Not as popular as San Juan or Vieques, the south is a region full of underrated attractions, fine food, and a laid-back, authentic vibe that is hard to come by elsewhere. From lush tropical mountains to arid seacoast plains, Puerto Rico's southern region lets you sample the island from a local's perspective.
Though rich in history, the area also provides ample opportunities for golf, swimming, hiking, and cave exploration. Snaking roads between major highways reveal a glimpse of how rural Puerto Ricans enjoy life. Every mile or so you'll see a café or bar, which is the local social center. The only traffic jams you'll likely encounter will be caused by slow-moving farmers taking their goods to the local market.
At the center of everything is Ponce, the "Pearl of the South." Farmers attracted to the rich soil in the area, which was perfect for growing sugarcane, founded Ponce in 1692. Evidence found at the Tibes Indian ceremonial site, just north of the city, suggests that people have been living here since 400 BC. Many residents still carry the last names of the dozens of European pioneer families who settled here during the 19th century. The region's largest city, Ponce is home to some of the island's most interesting architecture, excellent restaurants, and one of its most important art museums. Nearby San Germán, the second-oldest city in Puerto Rico, is known for its two historic main squares, well preserved in a wide variety of architectural styles.
On the coast, Guayama and Patillas show off their splendors as little-known destinations for beachgoers. But the real party is at La Parguera, which attracts a young but noisy crowd. If you're willing to explore beyond the casinos, high-rises, and daily traffic congestion of the island's capital, the south is a wise escape from Puerto Rico's usual tourist fare.
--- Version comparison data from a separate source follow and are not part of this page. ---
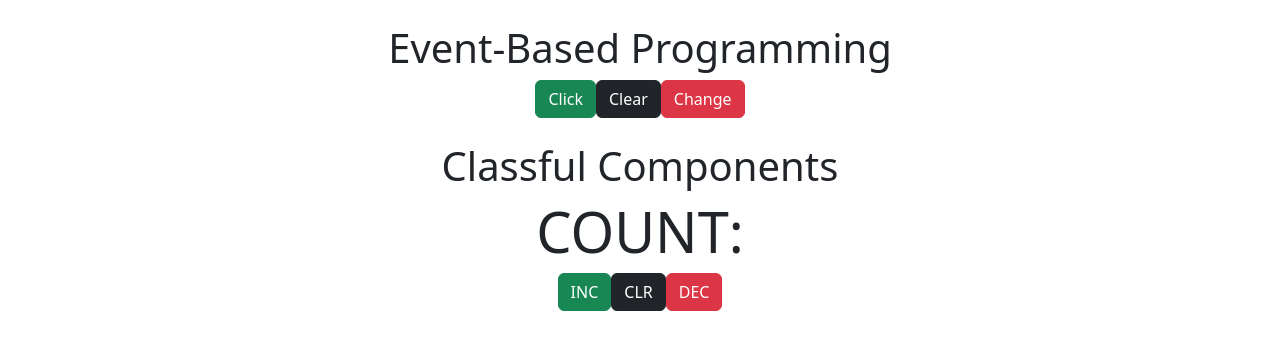
Repository: sedat-akdogan/React_Revision
Page: / (app in sunday/)
These files come from the project's save history. The page is drawn as it stood at one moment and after a run of saves; the edit follows.
The browser window is 1280 px wide. The pictures show the whole page.
The project was rebuilt for these pictures with package versions that can differ from the ones it lists, and the page was loaded fresh each time.

Above is the page before, as saved 2023-04-01 02:20:26.

### sunday/src/index.js
import React from 'react';
import ReactDOM from 'react-dom/client';
import App from './App';
import 'bootstrap/dist/css/bootstrap.min.css';

const root = ReactDOM.createRoot(document.getElementById('root'));
root.render(<App />);

### sunday/src/App.js
import React from 'react';
import Events from './components/1-events/Events';
import Counter from './components/2-classComponents/Counter';


function App() {
    return (
        <div>
            <Events />
            <Counter />
        </div>
    );
}

export default App;

### sunday/src/components/1-events/Events.jsx
const Events = () => {
    let message = "Event-Based Programming";
    const handleClick = () => {
        alert("Button Clicked");
    }

    const handleClear = (msg) => {
        alert(msg);
    }

    const handleChange = (event) => {
        console.log(event.target);
    }

    return (
        <div className='container text-center mt-4'>
            <h1>{message}</h1>
            <button
                onClick={handleClick} className='btn btn-success'>
                Click
            </button>

            <button
            onClick={() => handleClear("Clear Button Clicked")}
            className="btn btn-dark">
                Clear
            </button>

            <button onclick={handleChange} className="btn btn-danger">
                Change
            </button>
        </div>
    );
};

export default Events;

### sunday/src/components/2-classComponents/Counter.jsx

import { Component } from 'react';

class Counter extends Component {

    constructor(props) {
        super(props)

        this.state = {
            count: 0,
        };
    }


    render() {
        return (
            <div className='container text-center mt-4'>
                <h1>Classful Components</h1>
                <h2 className='display-4 text-denger'>COUNT: {}</h2>
                <button className='btn btn-success'>INC</button>
                <button className="btn btn-dark">CLR</button>
                <button className="btn btn-danger">DEC</button>
            </div>
        );
    }
}

export default Counter;

Loaded but not shown: sunday/public/index.html (common file)

After the next 3 saves:
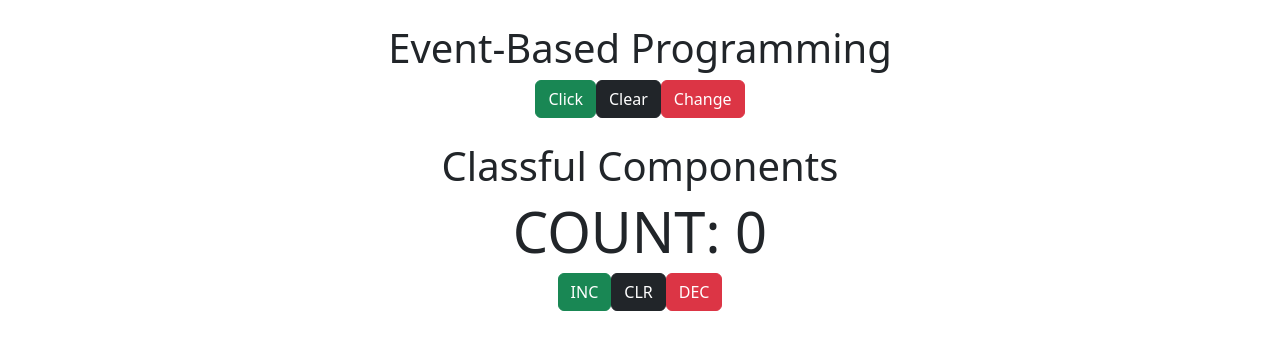
The 3 saves are shown as one change because they came seconds apart.
The last was saved 13 s later.
--- a/sunday/src/components/2-classComponents/Counter.jsx
+++ b/sunday/src/components/2-classComponents/Counter.jsx
@@ -16,7 +16,7 @@ class Counter extends Component {
         return (
             <div className='container text-center mt-4'>
                 <h1>Classful Components</h1>
-                <h2 className='display-4 text-denger'>COUNT: {}</h2>
+                <h2 className='display-4 text-denger'>COUNT: {this.state.count}</h2>
                 <button className='btn btn-success'>INC</button>
                 <button className="btn btn-dark">CLR</button>
                 <button className="btn btn-danger">DEC</button>
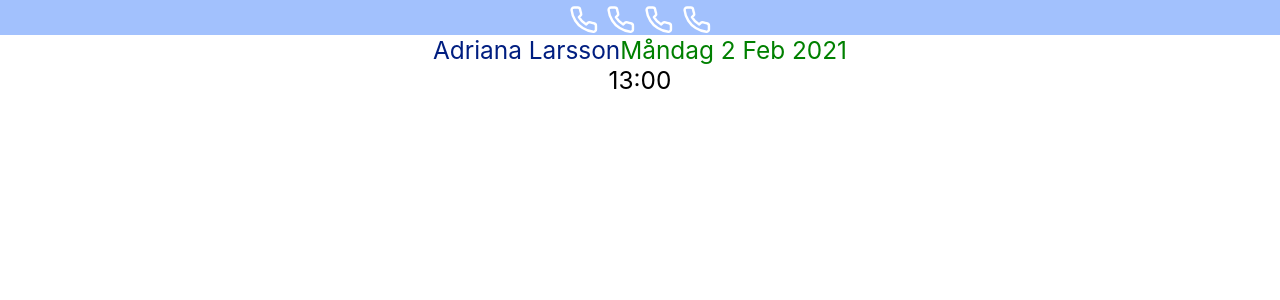
Repository: AdrianaLarsson/learning-react-adriana
Page: /
The author's editor kept a copy of each file at every save. The page is drawn from the files as they stood at one save, then again after the next save.
The browser window is 1280 px wide. The pictures show the whole page.
The project was rebuilt for these pictures with package versions that can differ from the ones it lists, and the page was loaded fresh each time. Also part of the build but not shown: src/components/pixiLearn/pixi-learning.js, src/components/pixiLearn/reactTimline/timelinegant.js.

Above is the page before, as saved 2021-02-17 13:36:23.

After the next save:
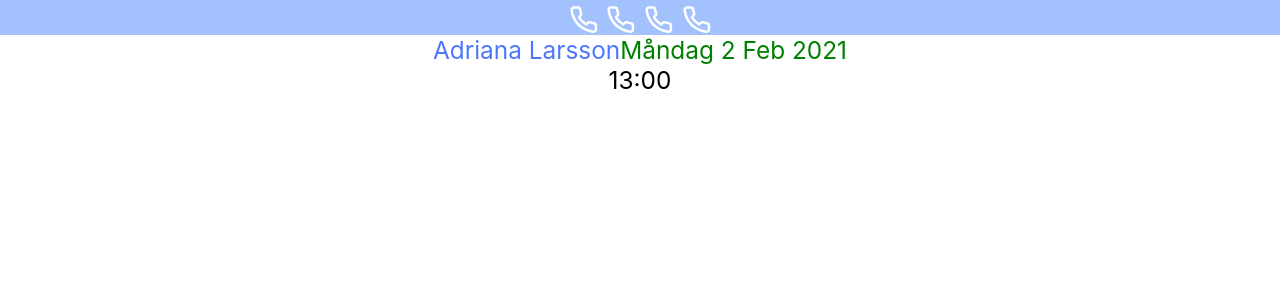
Saved 8 s later.
--- a/src/App.css
+++ b/src/App.css
@@ -26,7 +26,7 @@
 }
 .name{
   display: inline-flex;
-  color: rgb(0, 30, 128);
+  color: rgb(77, 118, 255);
 }
 .date{
   display: inline-flex;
Don't be surprised by the help many of its residents will offer whether you ask for it or not. Southern puertorriqueños are known for their friendliness as well as their hospitality.